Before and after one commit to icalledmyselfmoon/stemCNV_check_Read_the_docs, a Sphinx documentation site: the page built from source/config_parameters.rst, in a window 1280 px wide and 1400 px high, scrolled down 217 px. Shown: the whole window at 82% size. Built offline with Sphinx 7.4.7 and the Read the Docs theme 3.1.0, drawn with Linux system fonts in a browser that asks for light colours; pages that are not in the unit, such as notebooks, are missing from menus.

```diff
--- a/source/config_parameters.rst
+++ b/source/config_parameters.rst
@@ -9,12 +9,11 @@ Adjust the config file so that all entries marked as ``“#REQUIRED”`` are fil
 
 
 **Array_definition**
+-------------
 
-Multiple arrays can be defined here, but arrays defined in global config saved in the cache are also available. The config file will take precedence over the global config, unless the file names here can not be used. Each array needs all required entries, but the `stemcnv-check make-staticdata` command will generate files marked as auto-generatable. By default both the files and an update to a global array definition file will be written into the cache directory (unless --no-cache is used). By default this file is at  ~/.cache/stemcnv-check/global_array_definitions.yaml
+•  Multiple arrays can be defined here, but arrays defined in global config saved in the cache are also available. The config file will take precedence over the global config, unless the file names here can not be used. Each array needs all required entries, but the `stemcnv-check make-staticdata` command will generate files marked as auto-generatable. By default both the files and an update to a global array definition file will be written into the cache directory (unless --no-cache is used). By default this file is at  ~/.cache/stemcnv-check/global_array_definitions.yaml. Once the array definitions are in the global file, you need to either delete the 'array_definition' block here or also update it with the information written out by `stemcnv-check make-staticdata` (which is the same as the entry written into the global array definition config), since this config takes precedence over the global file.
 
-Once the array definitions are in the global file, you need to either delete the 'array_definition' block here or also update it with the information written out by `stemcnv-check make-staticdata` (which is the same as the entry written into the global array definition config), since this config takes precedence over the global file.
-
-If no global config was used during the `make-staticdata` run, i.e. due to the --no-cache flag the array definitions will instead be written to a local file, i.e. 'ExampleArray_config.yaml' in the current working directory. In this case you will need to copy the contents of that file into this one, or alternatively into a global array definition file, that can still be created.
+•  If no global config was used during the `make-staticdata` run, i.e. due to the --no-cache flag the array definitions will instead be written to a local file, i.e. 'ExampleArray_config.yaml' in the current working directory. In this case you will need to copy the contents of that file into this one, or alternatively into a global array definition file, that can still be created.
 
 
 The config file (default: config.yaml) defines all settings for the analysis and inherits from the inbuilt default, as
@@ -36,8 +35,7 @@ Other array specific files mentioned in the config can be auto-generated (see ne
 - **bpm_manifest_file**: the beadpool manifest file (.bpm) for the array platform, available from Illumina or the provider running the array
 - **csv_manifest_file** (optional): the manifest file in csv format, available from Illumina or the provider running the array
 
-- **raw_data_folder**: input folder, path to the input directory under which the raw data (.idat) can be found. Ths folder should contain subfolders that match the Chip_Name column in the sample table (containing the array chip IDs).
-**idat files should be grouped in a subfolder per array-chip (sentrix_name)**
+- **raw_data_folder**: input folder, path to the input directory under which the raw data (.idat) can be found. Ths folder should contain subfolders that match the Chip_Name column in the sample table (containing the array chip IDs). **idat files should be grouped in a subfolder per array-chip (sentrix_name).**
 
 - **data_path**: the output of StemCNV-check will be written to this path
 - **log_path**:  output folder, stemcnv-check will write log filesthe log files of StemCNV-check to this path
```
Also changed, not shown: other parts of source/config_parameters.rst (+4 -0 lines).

The task — The answer must be a single number: the count of lines above that contain "Illumina".

Task answer — 2